Dentist1Gum inflammation and periodontitis are chronic conditions that are normally not preceded by pain or any other considerable symptom. The bacteria most commonly associated with gum inflammation and periodontitis are predominantly gram-negative anaerobic bacteria that constantly form “plaque” on the teeth and gums. These bacteria damage the soft tissue and the bone that supports the teeth.

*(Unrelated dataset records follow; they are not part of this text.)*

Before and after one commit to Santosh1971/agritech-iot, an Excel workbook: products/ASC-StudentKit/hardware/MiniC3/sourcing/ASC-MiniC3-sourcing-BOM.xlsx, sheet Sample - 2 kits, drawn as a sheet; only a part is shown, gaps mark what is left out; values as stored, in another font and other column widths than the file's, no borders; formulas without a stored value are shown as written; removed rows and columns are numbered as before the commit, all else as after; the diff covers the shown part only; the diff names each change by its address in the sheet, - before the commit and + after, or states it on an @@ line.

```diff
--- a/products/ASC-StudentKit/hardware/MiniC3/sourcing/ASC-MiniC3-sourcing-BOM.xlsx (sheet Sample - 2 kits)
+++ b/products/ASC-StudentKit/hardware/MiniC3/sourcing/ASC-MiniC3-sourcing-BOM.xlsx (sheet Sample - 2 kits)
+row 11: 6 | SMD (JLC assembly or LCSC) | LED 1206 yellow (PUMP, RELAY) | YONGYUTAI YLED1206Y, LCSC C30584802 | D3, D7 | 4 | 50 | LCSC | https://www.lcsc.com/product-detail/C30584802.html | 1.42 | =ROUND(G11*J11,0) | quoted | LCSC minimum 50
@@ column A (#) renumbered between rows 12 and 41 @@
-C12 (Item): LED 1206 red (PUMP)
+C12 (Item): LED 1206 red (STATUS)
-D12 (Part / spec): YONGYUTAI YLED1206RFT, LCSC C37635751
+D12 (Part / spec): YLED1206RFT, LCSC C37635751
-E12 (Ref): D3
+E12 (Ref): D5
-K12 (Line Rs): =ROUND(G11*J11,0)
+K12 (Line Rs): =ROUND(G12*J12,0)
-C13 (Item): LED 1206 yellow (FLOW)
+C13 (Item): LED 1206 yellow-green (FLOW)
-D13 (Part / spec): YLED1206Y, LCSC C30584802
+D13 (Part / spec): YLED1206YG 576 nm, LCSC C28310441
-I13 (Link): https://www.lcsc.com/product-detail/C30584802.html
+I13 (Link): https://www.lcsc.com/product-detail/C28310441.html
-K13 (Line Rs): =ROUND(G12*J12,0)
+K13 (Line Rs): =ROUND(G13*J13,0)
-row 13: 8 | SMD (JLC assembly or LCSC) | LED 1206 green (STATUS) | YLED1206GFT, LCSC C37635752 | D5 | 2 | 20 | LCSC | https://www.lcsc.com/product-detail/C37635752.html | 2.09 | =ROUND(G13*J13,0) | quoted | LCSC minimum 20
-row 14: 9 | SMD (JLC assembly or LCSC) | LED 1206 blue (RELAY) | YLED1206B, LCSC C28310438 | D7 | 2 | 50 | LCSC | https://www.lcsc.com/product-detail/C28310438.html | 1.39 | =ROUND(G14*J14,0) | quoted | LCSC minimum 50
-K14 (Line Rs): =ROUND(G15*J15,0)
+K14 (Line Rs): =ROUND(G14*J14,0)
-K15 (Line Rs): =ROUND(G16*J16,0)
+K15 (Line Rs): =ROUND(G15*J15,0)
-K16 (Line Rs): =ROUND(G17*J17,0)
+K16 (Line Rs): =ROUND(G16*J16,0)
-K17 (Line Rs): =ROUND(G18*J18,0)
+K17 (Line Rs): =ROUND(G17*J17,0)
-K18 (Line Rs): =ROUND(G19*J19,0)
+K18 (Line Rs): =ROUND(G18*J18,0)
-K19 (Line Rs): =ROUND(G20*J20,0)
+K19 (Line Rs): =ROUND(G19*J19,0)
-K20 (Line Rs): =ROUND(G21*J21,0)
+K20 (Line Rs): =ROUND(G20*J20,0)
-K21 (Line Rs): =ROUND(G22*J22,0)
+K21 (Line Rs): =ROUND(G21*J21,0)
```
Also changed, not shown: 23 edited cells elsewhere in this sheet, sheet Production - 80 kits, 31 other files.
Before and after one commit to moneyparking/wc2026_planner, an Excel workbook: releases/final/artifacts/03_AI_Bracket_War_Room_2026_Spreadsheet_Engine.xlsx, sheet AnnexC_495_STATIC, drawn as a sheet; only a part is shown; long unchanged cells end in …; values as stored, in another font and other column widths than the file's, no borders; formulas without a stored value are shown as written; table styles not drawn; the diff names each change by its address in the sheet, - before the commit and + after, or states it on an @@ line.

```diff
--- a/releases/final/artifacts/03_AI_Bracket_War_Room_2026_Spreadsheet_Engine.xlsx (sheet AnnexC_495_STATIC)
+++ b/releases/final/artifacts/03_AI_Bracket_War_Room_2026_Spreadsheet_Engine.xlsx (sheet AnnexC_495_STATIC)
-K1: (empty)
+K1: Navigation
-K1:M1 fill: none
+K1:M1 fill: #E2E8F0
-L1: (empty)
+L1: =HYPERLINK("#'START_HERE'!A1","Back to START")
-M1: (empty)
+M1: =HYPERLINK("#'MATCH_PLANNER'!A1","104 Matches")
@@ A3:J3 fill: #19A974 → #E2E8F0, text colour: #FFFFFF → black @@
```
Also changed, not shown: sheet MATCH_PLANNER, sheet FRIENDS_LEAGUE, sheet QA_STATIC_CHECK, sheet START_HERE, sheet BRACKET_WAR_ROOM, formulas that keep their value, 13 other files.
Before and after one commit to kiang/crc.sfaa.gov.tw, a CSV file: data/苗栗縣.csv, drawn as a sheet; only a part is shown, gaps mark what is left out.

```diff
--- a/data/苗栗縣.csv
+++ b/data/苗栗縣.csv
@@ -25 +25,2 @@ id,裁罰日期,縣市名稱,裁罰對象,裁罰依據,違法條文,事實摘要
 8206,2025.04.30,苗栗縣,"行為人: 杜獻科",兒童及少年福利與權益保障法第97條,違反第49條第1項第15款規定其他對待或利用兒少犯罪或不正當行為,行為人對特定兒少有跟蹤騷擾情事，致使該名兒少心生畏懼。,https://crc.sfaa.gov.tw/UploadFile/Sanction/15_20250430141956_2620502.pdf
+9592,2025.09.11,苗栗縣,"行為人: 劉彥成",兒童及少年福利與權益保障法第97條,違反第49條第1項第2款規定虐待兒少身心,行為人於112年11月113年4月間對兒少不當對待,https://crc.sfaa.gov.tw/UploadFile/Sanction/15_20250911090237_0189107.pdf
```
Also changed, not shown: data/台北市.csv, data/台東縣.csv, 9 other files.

If dental plaque is not removed by the patient or the periodontist in a timely manner it builds up and leads to severe gum inflammation and bone loss (periodontitis). The anaerobic bacteria that makes up dental plaque is often resistant to antibiotics and mechanical plaque control is the only existing way to remove it completely. As the plaque continues to accumulate and mineralise, it eventually transforms into tartar that has to be periodically removed by a dental practitioner, usually every 3 to 4 months, twice a year or annually, depending on the patient’s condition. Tartar retains more plaque that attaches to the teeth enamel, as well as below the gum line.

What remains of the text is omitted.